• THE EFFECTS OF THE DURATION OF FREE OPERANT PREFERENCE ASSESSMENTS IN YOUNG CHILDREN WITH AUTISM

      Tincani, Matt; Fisher, Amanda Guld; Axelrod, Saul; Hineline, Philip Neil; Hantula, Donald A. (Temple University. Libraries, 2018)
      In this study, 2-minute and 5-minute free operant preference assessments were conducted. Preference hierarchies and the order of item selection were both identified and compared. The preference assessments were administered in alternating order and the resulting differentially preferred items were utilized in subsequent reinforcer assessments to determine if the items selected were reinforcing. The reinforcer assessments were conducted using an initial baseline and an alternating treatment design. Social validity was assessed with both the families and the participants. Treatment fidelity and inter-observer agreement data were also collected. The 2-minute free operant preference assessment was shown to be effective at identifying effective reinforcers for two out of the three participants. The third participant did not respond consistently to the free operant preference assessment at any length and responded aversively to the presentation of the free operant preference assessment, one which is known for yielding few problem behaviors. For the two participants that responded to the preference assessment, items that were identified functioned effectively as reinforcers. There was also a strong correlation using the Spearman’s Rank-Order Correlation Coefficient between the preference hierarchies and the order of selection list. This study supports the usage of the shortened free operant preference assessment but requires expansion and repetition.
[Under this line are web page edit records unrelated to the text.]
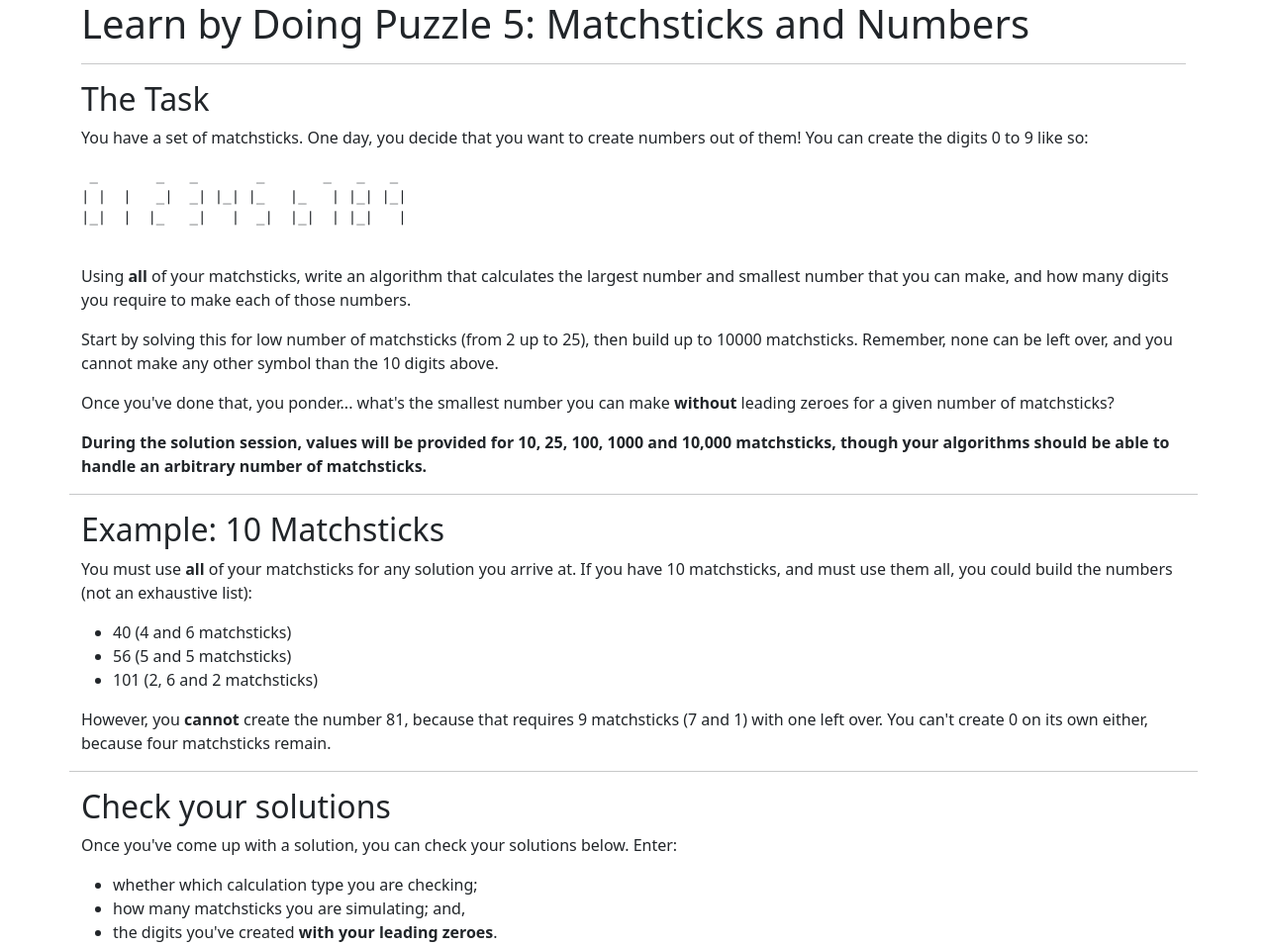
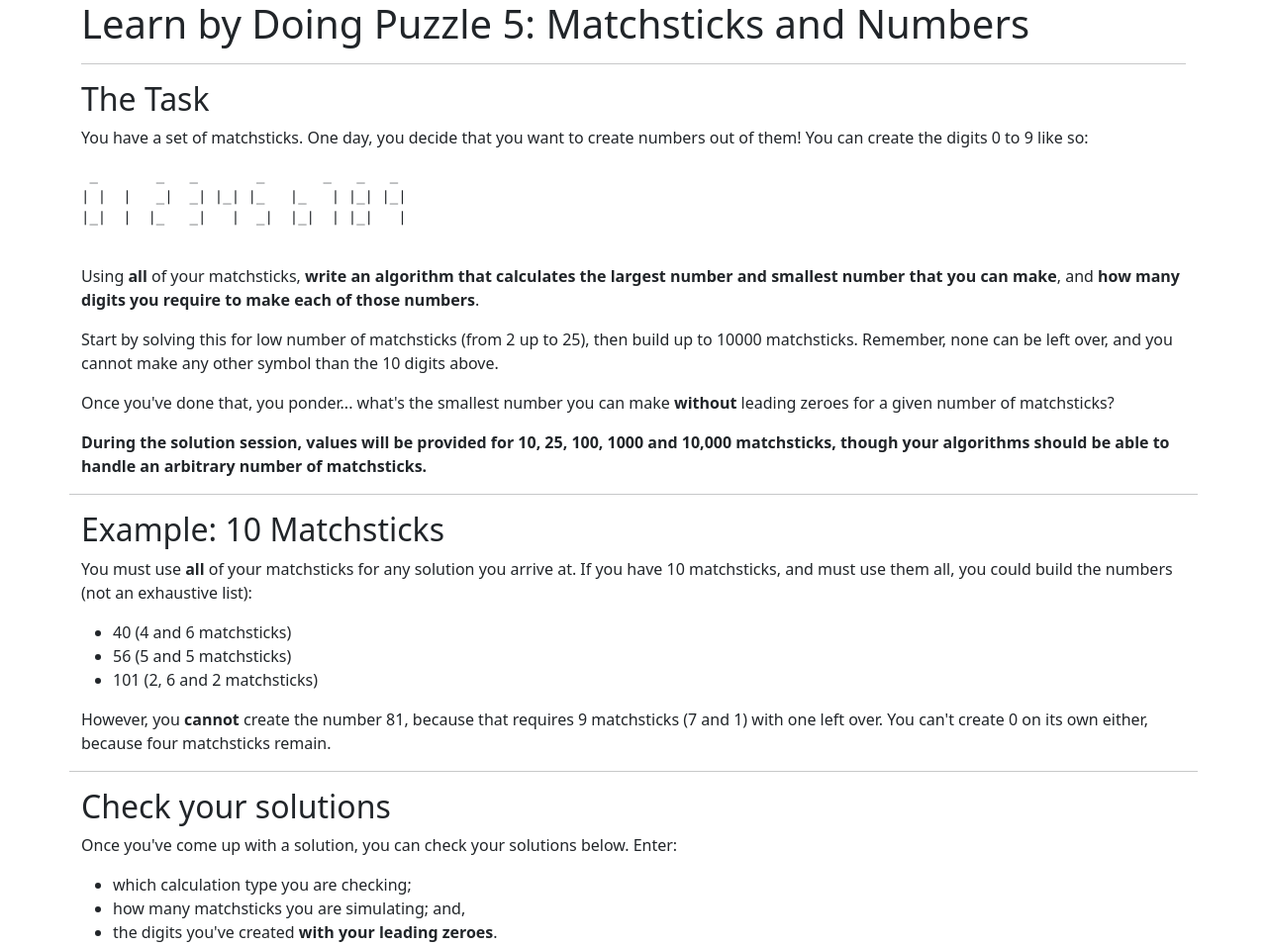
Before and after one commit to drnaylor-oc/matchsticks-wasm, a website: page site/src/index.html in a window 1280 px wide. Shown: the top 957 px of the page at 99% size. Drawn offline with nearby package versions, Linux system fonts and the light colour scheme.

Commit message:
Fix typos

```diff
--- a/site/src/index.html
+++ b/site/src/index.html
@@ -28,7 +28,7 @@
 |_|  |  |_   _|   |  _|  |_|  | |_|   |
                 </pre>
                 <p>
-                    Using <strong>all</strong> of your matchsticks, write an algorithm that calculates the largest number and smallest number that you can make, and how many digits you require to make each of those numbers.
+                    Using <strong>all</strong> of your matchsticks, <strong>write an algorithm that calculates the largest number and smallest number that you can make</strong>, and <strong>how many digits you require to make each of those numbers</strong>.
                 </p>
                 <p>
                     Start by solving this for low number of matchsticks (from 2 up to 25), then build up to 10000 matchsticks. Remember, none can be left over, and you cannot make any other symbol than the 10 digits above.
@@ -66,7 +66,7 @@
                     Once you've come up with a solution, you can check your solutions below. Enter:
                 </p>
                 <ul>
-                    <li>whether which calculation type you are checking;</li>
+                    <li>which calculation type you are checking;</li>
                     <li>how many matchsticks you are simulating; and,</li>
                     <li>the digits you've created <strong>with your leading zeroes</strong>.</li>
                 </ul>
```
The author discussed the limitations of the current study and directions for future research.